--- RECORD EXTRACTS ---

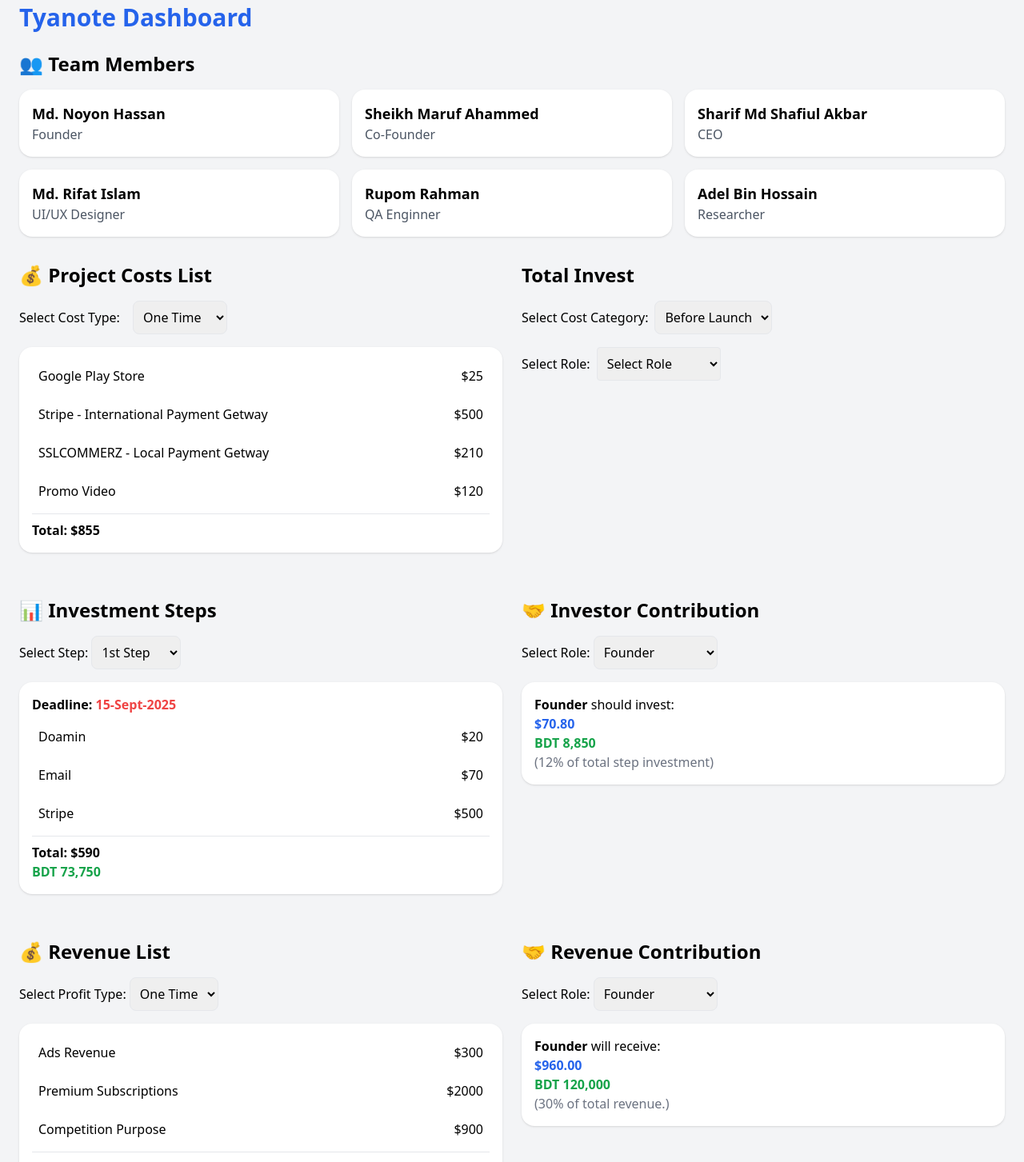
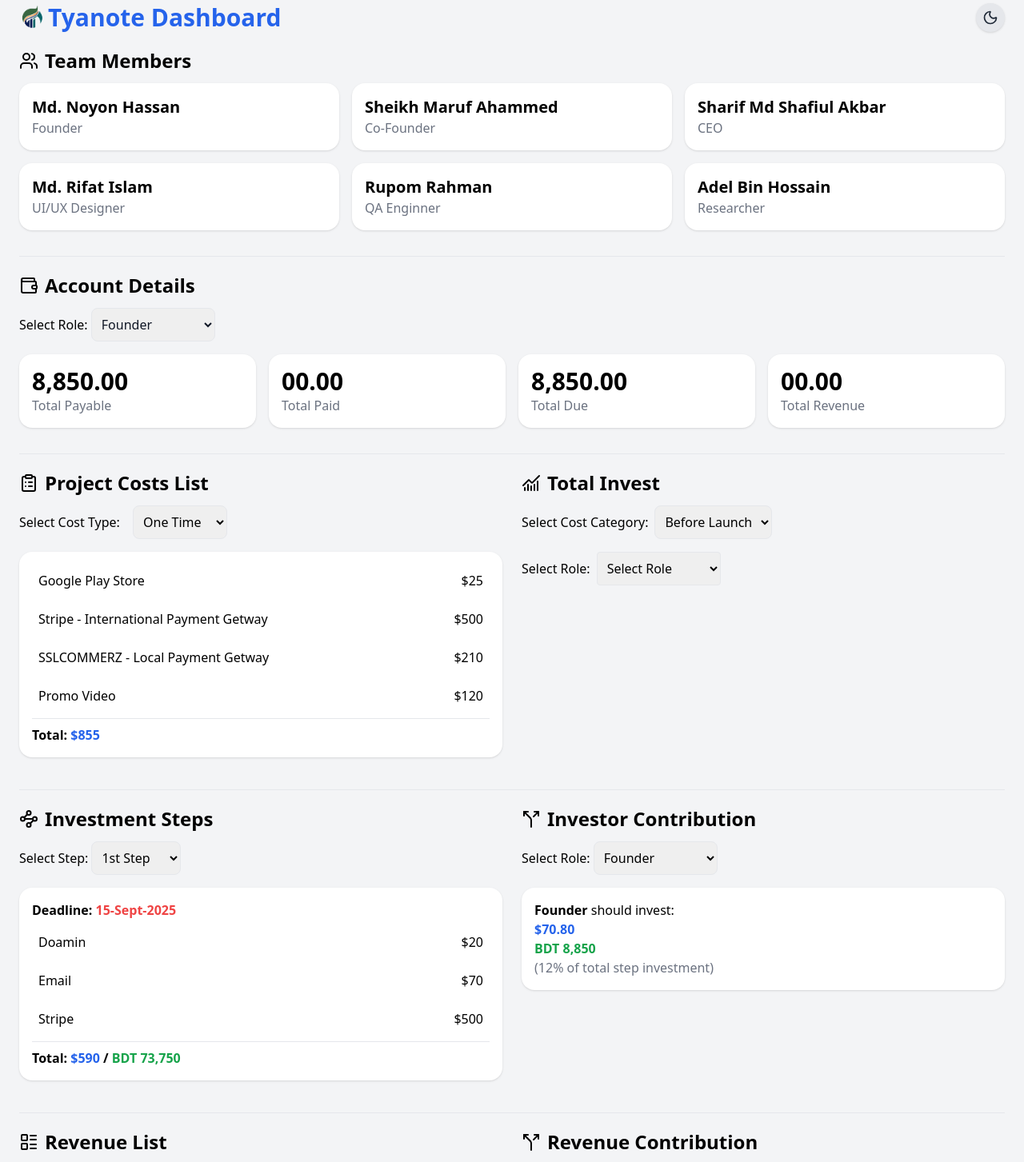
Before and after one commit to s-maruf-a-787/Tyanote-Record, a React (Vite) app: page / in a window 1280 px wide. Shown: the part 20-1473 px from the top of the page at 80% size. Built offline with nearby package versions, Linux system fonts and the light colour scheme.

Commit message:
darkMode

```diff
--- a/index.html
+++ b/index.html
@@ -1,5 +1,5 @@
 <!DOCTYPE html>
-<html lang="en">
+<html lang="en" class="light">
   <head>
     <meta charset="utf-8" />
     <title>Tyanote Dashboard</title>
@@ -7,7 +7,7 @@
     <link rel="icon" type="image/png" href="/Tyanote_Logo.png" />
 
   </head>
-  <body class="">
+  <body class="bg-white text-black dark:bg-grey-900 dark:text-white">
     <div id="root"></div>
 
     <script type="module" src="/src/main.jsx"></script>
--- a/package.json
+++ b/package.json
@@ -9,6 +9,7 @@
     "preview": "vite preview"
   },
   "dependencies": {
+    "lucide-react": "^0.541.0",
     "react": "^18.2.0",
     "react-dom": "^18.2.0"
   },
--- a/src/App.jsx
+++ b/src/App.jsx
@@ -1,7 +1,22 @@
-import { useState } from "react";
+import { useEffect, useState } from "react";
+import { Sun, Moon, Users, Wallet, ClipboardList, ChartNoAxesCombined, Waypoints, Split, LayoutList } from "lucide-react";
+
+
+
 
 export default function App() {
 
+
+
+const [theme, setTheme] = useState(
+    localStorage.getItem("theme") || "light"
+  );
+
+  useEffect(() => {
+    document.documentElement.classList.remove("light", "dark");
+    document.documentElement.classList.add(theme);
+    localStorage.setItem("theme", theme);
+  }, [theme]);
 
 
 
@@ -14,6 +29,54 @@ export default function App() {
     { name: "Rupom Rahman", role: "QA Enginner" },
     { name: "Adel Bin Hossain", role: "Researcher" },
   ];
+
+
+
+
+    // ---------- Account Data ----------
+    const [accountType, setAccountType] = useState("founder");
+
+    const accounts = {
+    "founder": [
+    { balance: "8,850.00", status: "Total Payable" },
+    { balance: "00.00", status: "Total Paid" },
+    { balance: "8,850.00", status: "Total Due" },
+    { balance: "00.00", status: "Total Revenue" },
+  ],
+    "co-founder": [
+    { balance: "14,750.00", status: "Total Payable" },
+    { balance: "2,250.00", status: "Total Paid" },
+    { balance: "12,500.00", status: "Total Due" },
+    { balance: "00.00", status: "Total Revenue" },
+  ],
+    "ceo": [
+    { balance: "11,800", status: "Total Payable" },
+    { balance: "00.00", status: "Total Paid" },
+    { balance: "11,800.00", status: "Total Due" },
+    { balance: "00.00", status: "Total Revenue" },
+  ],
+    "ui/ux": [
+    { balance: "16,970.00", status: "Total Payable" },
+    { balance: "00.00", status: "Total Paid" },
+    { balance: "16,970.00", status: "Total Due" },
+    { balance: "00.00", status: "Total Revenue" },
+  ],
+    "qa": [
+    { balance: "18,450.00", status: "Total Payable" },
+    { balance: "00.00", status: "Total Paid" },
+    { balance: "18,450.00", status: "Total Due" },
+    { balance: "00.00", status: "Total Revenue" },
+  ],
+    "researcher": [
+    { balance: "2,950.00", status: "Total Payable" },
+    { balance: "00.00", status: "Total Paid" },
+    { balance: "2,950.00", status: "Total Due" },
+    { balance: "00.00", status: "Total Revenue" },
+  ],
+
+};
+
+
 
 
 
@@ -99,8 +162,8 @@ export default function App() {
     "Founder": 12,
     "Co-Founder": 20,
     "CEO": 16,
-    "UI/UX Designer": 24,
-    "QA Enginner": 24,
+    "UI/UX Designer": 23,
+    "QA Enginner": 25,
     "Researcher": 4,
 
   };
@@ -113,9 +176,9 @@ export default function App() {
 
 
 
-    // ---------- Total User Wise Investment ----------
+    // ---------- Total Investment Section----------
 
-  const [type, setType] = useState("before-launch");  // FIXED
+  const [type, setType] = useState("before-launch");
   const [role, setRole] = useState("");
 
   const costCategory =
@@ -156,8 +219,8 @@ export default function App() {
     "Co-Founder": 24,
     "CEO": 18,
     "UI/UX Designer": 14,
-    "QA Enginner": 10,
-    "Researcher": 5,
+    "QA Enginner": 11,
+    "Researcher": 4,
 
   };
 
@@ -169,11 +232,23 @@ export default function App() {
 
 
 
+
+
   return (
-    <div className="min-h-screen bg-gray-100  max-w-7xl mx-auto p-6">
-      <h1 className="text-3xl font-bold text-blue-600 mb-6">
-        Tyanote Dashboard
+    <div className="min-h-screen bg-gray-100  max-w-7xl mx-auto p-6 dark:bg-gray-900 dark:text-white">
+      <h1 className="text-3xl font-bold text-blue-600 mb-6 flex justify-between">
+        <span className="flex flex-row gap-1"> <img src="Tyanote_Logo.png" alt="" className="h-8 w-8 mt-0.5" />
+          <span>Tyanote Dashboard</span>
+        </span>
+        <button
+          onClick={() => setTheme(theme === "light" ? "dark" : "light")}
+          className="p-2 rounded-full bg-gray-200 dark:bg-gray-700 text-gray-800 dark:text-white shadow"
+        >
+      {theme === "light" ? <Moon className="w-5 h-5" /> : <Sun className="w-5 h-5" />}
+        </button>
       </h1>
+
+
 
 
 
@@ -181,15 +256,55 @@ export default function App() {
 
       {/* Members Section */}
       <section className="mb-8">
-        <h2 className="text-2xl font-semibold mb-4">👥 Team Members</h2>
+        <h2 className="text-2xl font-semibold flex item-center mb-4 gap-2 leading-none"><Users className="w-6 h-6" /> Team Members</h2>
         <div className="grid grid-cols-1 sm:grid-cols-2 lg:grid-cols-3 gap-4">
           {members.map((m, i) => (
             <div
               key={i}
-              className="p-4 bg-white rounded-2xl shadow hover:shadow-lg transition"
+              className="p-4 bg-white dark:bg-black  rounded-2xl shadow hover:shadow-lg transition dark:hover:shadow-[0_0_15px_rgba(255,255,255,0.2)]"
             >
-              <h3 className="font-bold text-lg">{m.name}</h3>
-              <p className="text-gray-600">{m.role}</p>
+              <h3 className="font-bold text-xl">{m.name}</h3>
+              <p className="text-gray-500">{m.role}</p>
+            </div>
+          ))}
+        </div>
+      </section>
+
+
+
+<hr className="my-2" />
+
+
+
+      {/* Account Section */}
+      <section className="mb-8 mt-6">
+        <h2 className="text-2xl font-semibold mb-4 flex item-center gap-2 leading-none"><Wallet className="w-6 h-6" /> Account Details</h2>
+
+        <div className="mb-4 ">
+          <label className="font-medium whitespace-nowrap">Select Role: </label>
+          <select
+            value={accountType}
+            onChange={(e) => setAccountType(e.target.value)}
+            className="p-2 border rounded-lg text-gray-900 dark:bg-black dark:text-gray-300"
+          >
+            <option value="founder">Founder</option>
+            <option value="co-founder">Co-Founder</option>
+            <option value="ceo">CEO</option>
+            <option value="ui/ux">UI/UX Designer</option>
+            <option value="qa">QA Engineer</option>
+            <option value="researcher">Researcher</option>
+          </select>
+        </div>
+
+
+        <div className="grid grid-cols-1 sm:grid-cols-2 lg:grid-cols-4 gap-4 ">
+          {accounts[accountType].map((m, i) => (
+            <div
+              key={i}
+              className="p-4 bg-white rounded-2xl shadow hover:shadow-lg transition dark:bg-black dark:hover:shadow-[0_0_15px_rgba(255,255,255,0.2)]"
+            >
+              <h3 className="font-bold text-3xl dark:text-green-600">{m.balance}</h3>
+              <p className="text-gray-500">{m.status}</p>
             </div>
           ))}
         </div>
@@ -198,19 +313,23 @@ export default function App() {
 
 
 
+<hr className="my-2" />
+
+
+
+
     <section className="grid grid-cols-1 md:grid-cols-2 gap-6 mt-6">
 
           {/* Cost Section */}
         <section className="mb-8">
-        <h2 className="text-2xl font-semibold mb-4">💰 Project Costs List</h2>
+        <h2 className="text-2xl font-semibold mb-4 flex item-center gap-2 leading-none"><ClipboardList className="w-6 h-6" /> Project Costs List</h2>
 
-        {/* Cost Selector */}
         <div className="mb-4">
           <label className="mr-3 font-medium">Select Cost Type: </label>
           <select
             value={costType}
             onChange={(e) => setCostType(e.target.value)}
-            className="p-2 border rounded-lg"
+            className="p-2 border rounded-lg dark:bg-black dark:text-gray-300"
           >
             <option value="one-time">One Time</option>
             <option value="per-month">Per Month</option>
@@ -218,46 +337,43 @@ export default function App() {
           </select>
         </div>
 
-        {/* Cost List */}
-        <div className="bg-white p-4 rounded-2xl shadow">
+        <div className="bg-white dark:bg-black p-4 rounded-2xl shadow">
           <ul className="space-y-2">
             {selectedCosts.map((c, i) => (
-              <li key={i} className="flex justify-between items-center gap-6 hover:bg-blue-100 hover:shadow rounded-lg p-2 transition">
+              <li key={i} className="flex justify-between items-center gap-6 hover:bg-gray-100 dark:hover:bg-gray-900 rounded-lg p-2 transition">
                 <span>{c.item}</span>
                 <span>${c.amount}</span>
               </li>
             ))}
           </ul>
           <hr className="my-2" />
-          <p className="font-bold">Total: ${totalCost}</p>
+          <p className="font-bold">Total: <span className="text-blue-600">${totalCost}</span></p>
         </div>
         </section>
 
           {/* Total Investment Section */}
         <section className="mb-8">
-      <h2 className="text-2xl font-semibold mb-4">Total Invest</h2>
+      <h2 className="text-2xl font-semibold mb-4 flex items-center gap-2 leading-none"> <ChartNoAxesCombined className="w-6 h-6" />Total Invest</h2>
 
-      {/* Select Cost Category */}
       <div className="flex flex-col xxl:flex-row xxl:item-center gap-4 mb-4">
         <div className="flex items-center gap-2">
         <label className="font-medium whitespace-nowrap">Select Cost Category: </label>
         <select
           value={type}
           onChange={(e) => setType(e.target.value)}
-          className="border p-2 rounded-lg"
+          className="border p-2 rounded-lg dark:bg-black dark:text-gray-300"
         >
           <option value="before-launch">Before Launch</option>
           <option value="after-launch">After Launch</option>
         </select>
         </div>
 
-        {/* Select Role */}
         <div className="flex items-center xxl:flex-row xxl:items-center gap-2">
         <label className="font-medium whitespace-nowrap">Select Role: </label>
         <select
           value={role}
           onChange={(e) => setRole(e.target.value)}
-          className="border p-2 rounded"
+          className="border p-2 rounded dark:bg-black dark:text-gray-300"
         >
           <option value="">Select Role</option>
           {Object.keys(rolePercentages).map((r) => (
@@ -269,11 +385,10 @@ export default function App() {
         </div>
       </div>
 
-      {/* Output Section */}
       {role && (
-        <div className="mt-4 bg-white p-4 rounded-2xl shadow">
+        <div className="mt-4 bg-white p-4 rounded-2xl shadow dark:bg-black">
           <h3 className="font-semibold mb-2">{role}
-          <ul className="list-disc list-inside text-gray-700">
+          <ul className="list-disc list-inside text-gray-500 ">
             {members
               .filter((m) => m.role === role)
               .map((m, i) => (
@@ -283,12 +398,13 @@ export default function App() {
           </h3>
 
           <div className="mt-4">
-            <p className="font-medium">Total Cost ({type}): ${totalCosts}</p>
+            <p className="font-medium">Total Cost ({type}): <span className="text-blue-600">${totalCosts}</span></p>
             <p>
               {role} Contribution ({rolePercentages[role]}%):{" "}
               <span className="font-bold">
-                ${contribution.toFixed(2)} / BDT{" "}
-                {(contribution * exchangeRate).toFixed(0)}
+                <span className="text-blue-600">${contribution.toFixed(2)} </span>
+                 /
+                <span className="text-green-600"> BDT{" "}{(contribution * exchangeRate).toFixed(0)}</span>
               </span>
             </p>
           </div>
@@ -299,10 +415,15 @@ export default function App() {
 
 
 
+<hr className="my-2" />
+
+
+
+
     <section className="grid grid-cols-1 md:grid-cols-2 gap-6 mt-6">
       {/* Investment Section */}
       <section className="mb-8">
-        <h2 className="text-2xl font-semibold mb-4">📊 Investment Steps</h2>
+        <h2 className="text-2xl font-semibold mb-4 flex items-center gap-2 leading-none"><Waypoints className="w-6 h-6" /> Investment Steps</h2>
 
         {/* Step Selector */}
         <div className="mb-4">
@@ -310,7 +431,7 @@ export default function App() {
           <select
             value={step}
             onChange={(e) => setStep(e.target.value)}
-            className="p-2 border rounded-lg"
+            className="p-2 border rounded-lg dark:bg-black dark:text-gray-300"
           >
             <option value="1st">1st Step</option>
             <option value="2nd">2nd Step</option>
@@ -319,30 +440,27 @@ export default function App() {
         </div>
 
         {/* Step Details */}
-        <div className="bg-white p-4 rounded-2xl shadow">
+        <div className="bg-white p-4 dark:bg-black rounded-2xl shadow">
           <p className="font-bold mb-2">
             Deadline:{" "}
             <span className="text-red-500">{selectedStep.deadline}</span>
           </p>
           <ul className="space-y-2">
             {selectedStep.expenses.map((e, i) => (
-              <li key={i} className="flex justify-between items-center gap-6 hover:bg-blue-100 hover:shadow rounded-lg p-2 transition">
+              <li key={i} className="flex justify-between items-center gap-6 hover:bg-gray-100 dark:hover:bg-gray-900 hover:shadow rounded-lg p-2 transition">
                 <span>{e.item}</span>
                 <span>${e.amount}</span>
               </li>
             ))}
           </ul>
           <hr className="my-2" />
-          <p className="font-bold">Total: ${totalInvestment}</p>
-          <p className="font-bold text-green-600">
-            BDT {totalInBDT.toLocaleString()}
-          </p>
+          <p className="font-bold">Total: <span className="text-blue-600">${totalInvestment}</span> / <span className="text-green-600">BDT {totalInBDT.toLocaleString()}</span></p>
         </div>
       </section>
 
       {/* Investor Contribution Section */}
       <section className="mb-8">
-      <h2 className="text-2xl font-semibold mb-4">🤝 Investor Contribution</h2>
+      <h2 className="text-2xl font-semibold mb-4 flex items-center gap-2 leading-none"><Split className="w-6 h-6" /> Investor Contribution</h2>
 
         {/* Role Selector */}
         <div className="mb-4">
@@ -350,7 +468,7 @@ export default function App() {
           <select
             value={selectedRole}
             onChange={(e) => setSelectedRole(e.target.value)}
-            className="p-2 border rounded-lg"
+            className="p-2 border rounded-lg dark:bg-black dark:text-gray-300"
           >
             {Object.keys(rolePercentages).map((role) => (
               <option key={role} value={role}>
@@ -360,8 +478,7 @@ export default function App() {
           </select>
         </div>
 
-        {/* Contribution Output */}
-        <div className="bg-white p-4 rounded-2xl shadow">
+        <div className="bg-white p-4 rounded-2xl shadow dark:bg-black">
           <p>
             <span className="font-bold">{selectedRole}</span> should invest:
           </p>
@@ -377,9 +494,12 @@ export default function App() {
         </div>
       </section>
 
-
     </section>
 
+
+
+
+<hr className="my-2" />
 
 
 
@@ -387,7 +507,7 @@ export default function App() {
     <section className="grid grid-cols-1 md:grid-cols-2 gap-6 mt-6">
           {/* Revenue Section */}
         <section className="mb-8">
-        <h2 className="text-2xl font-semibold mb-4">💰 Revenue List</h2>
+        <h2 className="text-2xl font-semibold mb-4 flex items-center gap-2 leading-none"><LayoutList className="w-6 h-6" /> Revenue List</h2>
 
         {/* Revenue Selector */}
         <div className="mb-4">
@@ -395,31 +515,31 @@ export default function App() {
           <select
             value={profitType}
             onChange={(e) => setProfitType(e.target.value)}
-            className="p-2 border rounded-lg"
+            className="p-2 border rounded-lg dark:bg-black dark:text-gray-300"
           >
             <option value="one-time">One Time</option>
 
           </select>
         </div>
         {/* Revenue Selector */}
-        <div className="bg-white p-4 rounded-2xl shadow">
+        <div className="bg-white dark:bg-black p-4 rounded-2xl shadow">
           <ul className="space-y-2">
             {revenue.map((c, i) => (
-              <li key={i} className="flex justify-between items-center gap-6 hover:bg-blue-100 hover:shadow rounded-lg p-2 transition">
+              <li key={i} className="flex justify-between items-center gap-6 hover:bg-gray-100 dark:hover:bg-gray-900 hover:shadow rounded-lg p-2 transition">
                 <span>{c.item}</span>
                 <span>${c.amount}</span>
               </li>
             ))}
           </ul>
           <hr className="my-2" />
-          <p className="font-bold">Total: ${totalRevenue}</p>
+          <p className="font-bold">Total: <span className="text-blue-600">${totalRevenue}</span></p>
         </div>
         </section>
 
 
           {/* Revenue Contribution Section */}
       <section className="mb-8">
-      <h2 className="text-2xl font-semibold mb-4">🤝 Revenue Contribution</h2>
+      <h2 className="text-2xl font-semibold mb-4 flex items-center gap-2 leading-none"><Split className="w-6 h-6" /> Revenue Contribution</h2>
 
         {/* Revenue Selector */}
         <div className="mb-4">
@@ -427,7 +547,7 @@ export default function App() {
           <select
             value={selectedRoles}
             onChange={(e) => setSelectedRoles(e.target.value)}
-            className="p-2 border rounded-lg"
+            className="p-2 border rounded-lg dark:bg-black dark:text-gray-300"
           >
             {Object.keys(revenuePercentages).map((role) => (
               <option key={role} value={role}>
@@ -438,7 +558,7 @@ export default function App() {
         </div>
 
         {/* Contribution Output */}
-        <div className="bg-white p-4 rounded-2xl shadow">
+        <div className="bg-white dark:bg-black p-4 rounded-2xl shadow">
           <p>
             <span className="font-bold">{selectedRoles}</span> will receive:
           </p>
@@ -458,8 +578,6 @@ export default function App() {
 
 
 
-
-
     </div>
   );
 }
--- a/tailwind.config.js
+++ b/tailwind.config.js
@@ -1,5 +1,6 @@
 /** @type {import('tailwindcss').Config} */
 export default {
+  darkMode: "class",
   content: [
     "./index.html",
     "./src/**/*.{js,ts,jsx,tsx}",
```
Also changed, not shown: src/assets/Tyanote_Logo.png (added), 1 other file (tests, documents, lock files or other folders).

--- EXERCISE GOAL ---
Tally the lines above that contain the string "Enginner". Respond with the total alone.

--- EXPECTED OUTPUT ---
5